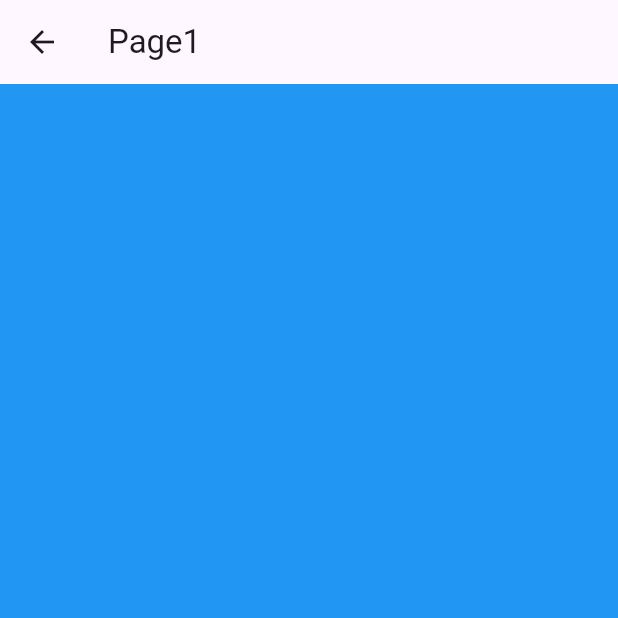
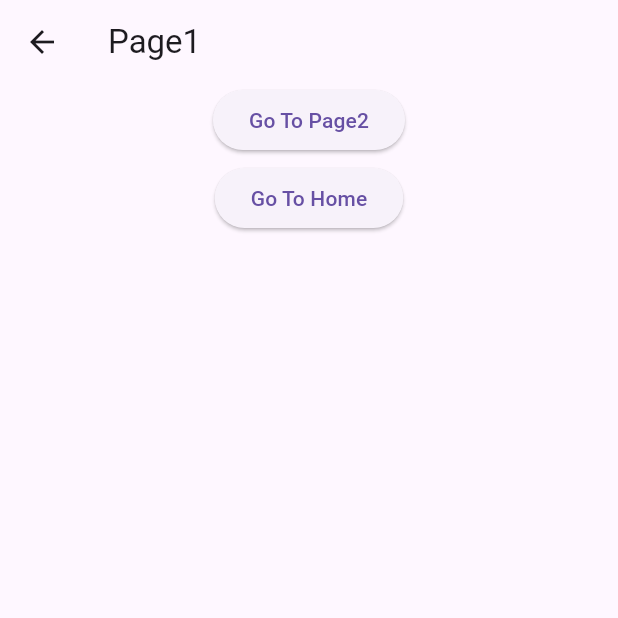
Before and after one commit to isshort/flutter_learn, a Flutter app: the Page1 screen opened directly, on a phone screen of 412 x 824 dp, the top half of it. Run offline on Flutter 3.47's test engine with Material 2 defaults, Android fonts, the phone set to English and light mode, and no system bars; our stand-ins replace equatable, flutter_bloc, get_it, go_router, graphql_flutter; generated files the repository leaves out were written again.

Commit message:
go router

```diff
--- /dev/null
+++ b/lib/go_router/go_app.dart
@@ -0,0 +1,16 @@
+import 'package:flutter/material.dart';
+import 'package:flutter_learn/go_router/router.dart';
+
+class GoApp extends StatelessWidget {
+  const GoApp({super.key});
+
+  @override
+  Widget build(BuildContext context) {
+    return MaterialApp.router(
+      routeInformationParser: customRouter.routeInformationParser,
+      routerDelegate: customRouter.routerDelegate,
+      title: "Go Router Example",
+      theme: ThemeData(useMaterial3: true),
+    );
+  }
+}
--- /dev/null
+++ b/lib/go_router/router.dart
@@ -0,0 +1,27 @@
+import 'package:flutter/material.dart';
+import 'package:go_router/go_router.dart';
+
+import '../src/feature/home/home.dart';
+import '../src/feature/page_view/widgets/page1.dart';
+import '../src/feature/page_view/widgets/page2.dart';
+
+final GoRouter customRouter = GoRouter(routes: <GoRoute>[
+  GoRoute(
+    path: '/',
+    builder: (BuildContext context, GoRouterState state) {
+      return const HomePage();
+    },
+  ),
+  GoRoute(
+    path: '/page1',
+    builder: (BuildContext context, GoRouterState state) {
+      return const Page1();
+    },
+  ),
+  GoRoute(
+    path: '/page2',
+    builder: (BuildContext context, GoRouterState state) {
+      return const Page2();
+    },
+  ),
+]);
--- a/lib/main.dart
+++ b/lib/main.dart
@@ -1,4 +1,5 @@
 import 'package:flutter/material.dart';
+import 'package:flutter_learn/go_router/go_app.dart';
 import 'package:flutter_learn/src/core/locator/service_locator.dart';
 
 import 'src/app/app.dart';
@@ -9,5 +10,6 @@ Future<void> main() async {
   await setup();
   final settingsController = SettingsController(SettingsService());
   await settingsController.loadSettings();
-  runApp(MyApp(settingsController: settingsController));
+  // runApp(MyApp(settingsController: settingsController));
+  runApp(const GoApp());
 }
--- a/lib/src/feature/home/home.dart
+++ b/lib/src/feature/home/home.dart
@@ -1,6 +1,7 @@
 import 'package:flutter/material.dart';
 
 import 'package:flutter_learn/src/feature/password_cubit/password.dart';
+import 'package:go_router/go_router.dart';
 
 class HomePage extends StatelessWidget {
   const HomePage({super.key});
@@ -12,6 +13,11 @@ class HomePage extends StatelessWidget {
       body: Padding(
         padding: const EdgeInsets.all(8.0),
         child: Column(children: [
+          ElevatedButton(
+              onPressed: () {
+                context.go('/page1');
+              },
+              child: const Text("Go to Page1")),
           // const PasswordWithCubitField(),
           // const InputChip(label: Text('Input 1'), avatar: Icon(Icons.remove)),
           // ChoiceChip(label: Text('some other'), selected: true),
--- a/lib/src/feature/page_view/widgets/page1.dart
+++ b/lib/src/feature/page_view/widgets/page1.dart
@@ -1,4 +1,5 @@
 import 'package:flutter/material.dart';
+import 'package:go_router/go_router.dart';
 
 class Page1 extends StatelessWidget {
   const Page1({super.key});
@@ -10,8 +11,27 @@ class Page1 extends StatelessWidget {
         primary: true,
         title: const Text('Page1'),
       ),
-      body: Container(
-        color: Colors.blue,
+      body: Column(
+        children: [
+          Container(
+            color: Colors.blue,
+          ),
+          ElevatedButton(
+            onPressed: () {
+              context.go('/page2');
+            },
+            child: const Text("Go To Page2"),
+          ),
+          const SizedBox(
+            height: 4,
+          ),
+          ElevatedButton(
+            onPressed: () {
+              context.go('/');
+            },
+            child: const Text("Go To Home"),
+          ),
+        ],
       ),
     );
   }
--- a/pubspec.yaml
+++ b/pubspec.yaml
@@ -18,6 +18,7 @@ dependencies:
   flutter_localizations:
     sdk: flutter
   get_it: ^7.2.0
+  go_router: ^3.1.1
   graphql_flutter: ^5.1.0
 
 dev_dependencies:
```
Also changed, not shown: lib/src/feature/page_view/widgets/page2.dart (+12 -2 lines), pubspec.lock.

#### Exercise requirements
Lines in the data that include the word "extends" should all be copied.

#### Task solution
+class GoApp extends StatelessWidget {
 class HomePage extends StatelessWidget {
@@ -12,6 +13,11 @@ class HomePage extends StatelessWidget {
 class Page1 extends StatelessWidget {
@@ -10,8 +11,27 @@ class Page1 extends StatelessWidget {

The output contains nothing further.